### Work required
Filter the entries below, keeping every line that has the word "Viewport".

-- Given records follows --

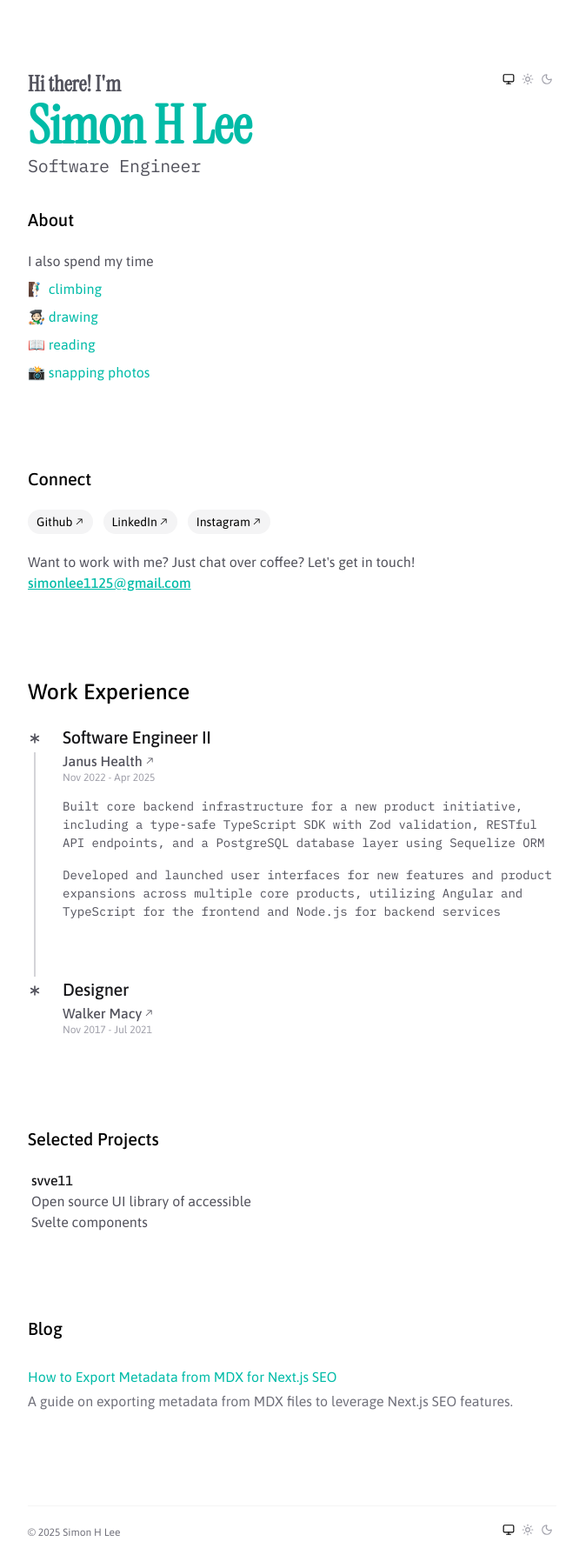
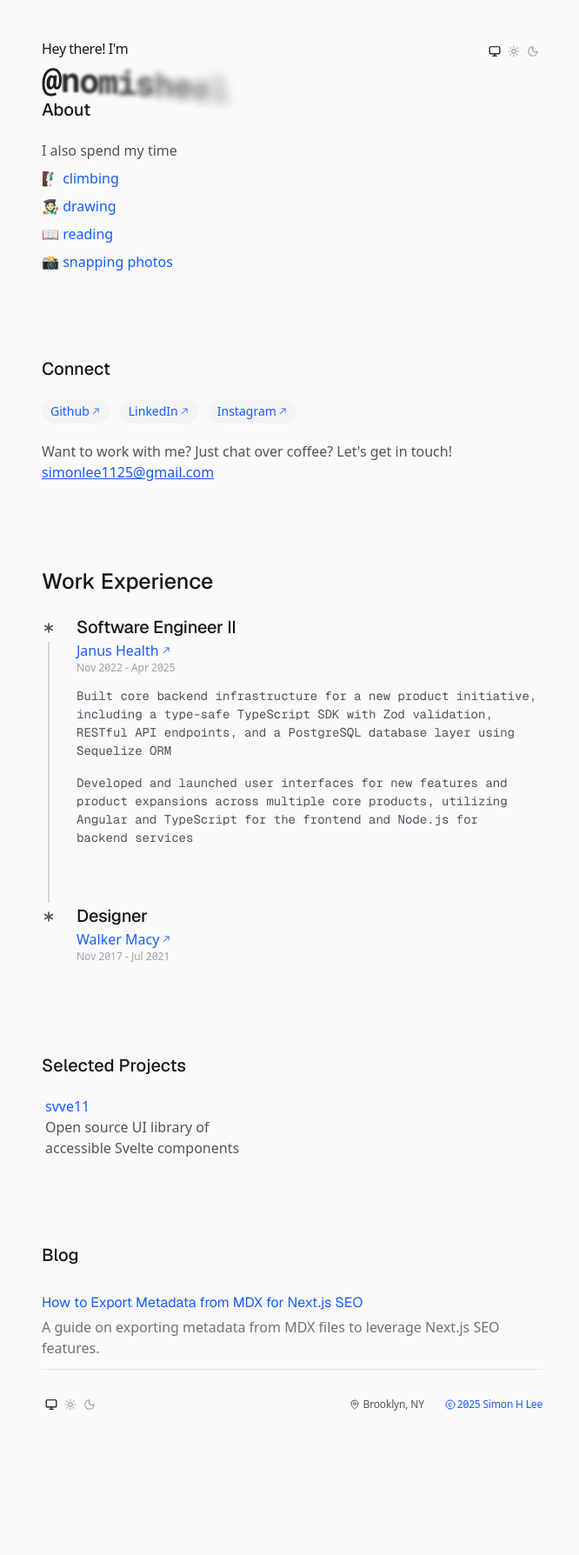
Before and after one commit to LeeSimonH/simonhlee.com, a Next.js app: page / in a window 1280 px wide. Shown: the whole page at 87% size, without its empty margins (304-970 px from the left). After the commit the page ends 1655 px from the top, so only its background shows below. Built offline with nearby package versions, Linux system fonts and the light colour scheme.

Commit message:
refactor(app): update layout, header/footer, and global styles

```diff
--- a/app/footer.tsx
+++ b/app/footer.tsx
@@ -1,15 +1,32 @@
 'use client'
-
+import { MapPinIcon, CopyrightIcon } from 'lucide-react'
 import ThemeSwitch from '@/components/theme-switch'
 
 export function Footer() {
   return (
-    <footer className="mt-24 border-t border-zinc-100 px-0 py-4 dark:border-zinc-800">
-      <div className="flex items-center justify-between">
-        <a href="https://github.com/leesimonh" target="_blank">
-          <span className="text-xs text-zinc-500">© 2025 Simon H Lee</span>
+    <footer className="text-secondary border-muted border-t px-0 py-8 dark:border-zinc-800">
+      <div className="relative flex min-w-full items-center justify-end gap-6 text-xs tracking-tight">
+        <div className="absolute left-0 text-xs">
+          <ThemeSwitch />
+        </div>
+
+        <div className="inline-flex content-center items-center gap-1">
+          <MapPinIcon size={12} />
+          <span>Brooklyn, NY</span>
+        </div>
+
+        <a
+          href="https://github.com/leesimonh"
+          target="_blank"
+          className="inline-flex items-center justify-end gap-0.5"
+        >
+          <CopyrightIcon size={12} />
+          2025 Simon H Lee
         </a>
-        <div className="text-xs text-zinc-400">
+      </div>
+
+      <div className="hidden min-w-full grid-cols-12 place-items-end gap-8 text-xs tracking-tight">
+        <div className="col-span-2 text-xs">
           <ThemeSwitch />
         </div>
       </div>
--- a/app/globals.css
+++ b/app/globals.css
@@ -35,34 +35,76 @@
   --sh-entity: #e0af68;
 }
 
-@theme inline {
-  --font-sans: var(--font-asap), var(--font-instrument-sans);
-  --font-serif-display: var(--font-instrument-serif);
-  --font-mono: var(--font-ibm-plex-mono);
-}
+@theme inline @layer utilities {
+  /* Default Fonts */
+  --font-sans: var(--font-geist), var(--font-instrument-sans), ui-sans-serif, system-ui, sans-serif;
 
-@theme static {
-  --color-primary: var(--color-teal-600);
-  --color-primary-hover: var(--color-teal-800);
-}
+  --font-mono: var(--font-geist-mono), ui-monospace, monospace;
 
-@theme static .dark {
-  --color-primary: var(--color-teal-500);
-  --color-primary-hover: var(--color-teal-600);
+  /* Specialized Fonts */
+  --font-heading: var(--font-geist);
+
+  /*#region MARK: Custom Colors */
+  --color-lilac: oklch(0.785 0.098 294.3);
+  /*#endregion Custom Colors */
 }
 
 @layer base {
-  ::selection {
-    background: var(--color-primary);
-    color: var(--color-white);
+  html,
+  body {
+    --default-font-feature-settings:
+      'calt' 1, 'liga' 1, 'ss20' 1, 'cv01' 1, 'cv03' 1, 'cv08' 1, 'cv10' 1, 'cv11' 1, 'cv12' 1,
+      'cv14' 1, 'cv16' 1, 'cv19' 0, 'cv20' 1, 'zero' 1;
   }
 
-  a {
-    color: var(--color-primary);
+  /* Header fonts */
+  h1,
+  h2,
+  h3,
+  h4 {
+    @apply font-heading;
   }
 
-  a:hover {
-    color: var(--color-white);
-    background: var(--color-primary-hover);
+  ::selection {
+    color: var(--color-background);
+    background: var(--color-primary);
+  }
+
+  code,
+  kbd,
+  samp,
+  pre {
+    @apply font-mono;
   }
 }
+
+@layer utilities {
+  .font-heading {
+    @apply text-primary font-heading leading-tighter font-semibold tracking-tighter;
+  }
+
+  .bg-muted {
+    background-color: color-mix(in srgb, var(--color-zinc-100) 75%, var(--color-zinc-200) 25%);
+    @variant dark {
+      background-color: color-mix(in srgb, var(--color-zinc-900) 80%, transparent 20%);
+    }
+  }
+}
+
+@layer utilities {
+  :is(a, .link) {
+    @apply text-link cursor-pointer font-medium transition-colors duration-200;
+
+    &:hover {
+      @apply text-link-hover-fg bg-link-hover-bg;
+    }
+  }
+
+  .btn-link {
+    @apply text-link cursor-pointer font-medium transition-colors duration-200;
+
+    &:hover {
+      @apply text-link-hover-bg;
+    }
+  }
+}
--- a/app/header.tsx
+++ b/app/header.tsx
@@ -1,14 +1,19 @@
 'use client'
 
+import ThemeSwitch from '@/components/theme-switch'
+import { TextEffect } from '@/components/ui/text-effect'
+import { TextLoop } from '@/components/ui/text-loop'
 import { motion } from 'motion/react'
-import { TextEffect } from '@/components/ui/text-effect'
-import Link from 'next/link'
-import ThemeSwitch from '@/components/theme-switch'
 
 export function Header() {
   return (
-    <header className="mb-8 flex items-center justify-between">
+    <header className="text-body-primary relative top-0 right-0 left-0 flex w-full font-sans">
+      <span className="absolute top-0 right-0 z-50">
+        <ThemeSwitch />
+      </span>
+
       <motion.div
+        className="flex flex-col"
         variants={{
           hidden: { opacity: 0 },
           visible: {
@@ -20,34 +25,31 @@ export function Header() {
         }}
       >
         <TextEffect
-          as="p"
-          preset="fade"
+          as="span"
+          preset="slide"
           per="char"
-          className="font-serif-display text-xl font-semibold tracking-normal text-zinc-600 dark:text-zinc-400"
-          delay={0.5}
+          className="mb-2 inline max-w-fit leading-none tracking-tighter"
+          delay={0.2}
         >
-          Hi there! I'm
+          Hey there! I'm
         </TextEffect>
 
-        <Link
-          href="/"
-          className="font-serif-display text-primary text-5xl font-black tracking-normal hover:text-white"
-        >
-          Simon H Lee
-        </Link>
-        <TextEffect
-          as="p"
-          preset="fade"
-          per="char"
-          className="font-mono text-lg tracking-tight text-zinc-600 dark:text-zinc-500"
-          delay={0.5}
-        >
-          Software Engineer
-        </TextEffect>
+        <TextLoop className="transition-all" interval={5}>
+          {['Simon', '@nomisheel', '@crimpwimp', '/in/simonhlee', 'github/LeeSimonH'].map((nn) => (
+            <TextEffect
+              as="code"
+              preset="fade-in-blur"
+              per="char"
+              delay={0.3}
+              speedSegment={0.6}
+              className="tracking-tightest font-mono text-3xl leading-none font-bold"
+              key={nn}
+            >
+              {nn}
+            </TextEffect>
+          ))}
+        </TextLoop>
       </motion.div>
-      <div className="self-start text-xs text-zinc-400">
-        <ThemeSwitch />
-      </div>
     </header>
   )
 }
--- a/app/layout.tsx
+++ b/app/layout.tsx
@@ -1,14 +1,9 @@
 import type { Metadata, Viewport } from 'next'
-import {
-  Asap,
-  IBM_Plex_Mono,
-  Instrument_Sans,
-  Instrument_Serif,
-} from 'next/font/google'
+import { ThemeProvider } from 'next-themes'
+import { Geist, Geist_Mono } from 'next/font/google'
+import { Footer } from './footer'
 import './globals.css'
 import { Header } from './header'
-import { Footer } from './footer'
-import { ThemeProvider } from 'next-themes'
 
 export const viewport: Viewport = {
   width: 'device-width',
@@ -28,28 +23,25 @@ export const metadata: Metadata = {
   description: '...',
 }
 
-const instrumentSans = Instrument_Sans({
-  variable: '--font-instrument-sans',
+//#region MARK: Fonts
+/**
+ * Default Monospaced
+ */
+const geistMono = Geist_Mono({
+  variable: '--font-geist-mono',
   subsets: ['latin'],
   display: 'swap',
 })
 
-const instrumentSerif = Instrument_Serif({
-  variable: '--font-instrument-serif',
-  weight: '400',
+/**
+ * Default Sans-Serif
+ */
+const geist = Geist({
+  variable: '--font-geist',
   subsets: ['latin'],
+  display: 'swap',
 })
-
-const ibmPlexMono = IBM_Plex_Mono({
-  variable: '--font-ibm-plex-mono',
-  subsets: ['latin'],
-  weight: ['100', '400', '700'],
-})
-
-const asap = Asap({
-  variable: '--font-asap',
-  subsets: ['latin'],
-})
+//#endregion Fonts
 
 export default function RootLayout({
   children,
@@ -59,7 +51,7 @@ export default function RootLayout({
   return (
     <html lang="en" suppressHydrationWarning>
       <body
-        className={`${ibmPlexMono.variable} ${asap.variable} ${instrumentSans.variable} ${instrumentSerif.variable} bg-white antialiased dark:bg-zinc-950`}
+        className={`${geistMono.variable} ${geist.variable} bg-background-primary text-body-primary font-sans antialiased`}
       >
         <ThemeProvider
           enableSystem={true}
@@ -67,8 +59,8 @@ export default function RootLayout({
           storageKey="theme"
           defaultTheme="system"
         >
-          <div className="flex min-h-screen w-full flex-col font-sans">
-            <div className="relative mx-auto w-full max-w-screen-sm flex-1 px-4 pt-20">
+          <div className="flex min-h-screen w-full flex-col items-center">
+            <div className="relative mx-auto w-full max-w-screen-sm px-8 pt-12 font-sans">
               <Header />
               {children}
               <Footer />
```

-- Given records concluded --
-- Given records follows --

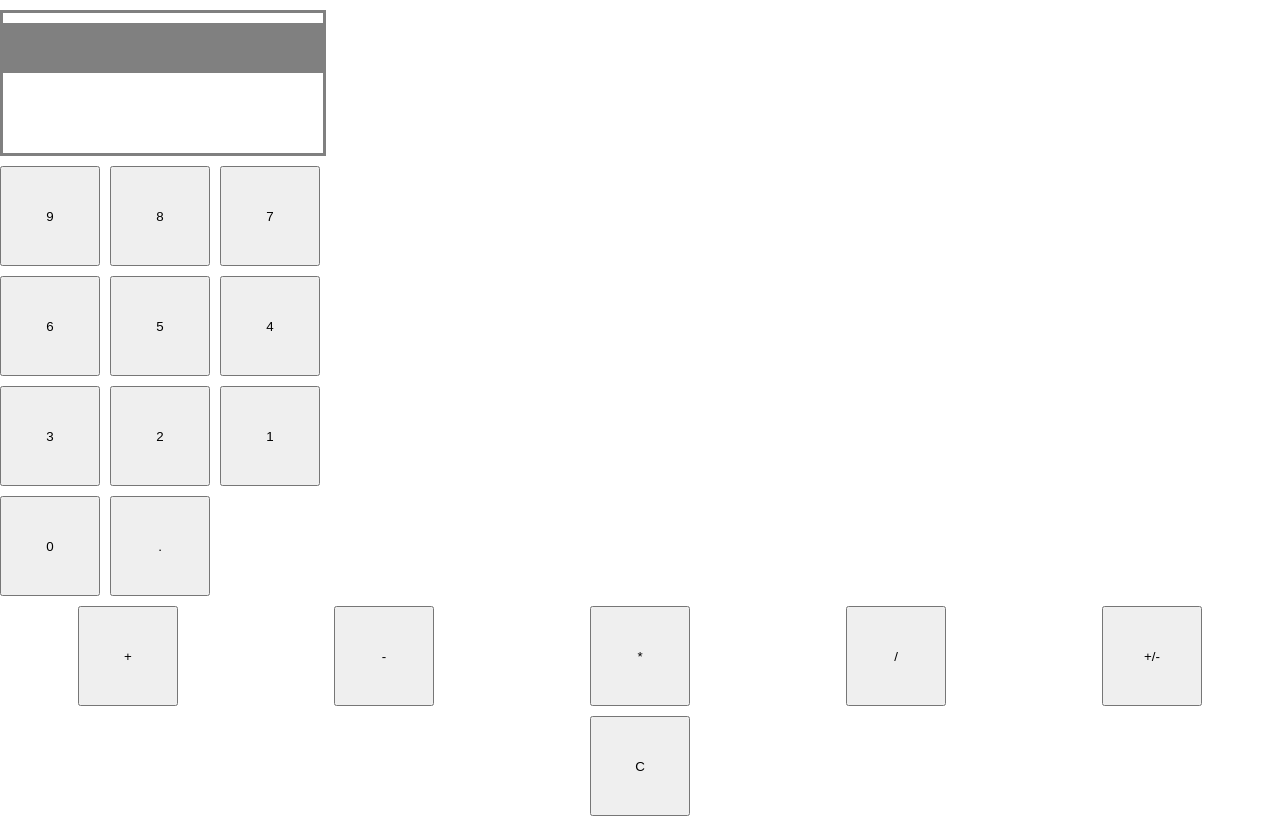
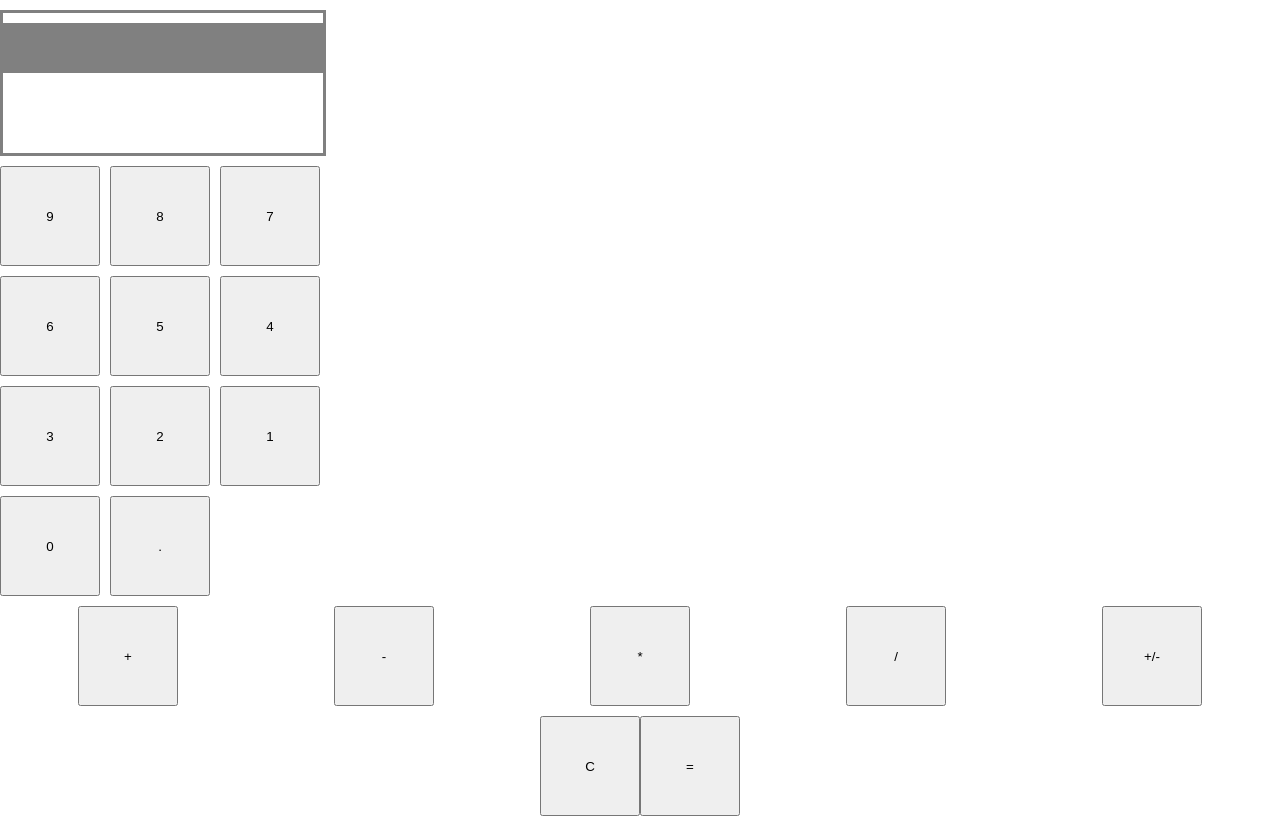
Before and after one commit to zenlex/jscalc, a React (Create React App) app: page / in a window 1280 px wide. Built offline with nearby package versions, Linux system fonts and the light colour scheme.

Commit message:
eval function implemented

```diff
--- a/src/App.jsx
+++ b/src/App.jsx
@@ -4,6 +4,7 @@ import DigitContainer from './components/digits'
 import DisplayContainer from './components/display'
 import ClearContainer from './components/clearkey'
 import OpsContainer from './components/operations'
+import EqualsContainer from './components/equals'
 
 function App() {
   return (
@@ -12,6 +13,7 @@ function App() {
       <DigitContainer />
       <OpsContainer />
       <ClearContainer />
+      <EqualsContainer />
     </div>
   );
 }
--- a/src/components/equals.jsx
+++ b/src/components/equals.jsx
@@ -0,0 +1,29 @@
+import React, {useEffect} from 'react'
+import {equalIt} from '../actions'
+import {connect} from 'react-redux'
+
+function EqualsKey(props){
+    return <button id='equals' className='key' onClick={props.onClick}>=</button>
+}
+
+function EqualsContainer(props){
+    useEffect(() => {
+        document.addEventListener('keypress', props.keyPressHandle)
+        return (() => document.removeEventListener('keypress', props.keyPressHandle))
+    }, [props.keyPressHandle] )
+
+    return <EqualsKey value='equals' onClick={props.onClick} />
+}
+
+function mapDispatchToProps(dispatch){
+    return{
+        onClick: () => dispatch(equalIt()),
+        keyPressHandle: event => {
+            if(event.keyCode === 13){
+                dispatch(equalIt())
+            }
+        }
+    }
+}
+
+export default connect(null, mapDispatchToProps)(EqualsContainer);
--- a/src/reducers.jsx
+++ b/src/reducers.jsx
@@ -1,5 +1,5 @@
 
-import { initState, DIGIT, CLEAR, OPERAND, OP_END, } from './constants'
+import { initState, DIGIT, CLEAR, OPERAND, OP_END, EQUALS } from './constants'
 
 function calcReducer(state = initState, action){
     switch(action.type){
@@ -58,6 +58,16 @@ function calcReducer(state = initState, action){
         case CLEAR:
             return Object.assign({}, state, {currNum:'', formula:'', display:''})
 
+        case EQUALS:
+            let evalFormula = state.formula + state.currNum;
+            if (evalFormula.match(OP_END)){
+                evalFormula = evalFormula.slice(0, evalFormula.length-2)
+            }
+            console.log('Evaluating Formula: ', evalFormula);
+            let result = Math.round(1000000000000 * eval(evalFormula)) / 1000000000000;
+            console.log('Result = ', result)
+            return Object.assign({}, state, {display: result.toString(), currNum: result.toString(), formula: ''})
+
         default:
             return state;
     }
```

-- Given records concluded --

### Solution to this problem
 import type { Metadata, Viewport } from 'next'
 export const viewport: Viewport = {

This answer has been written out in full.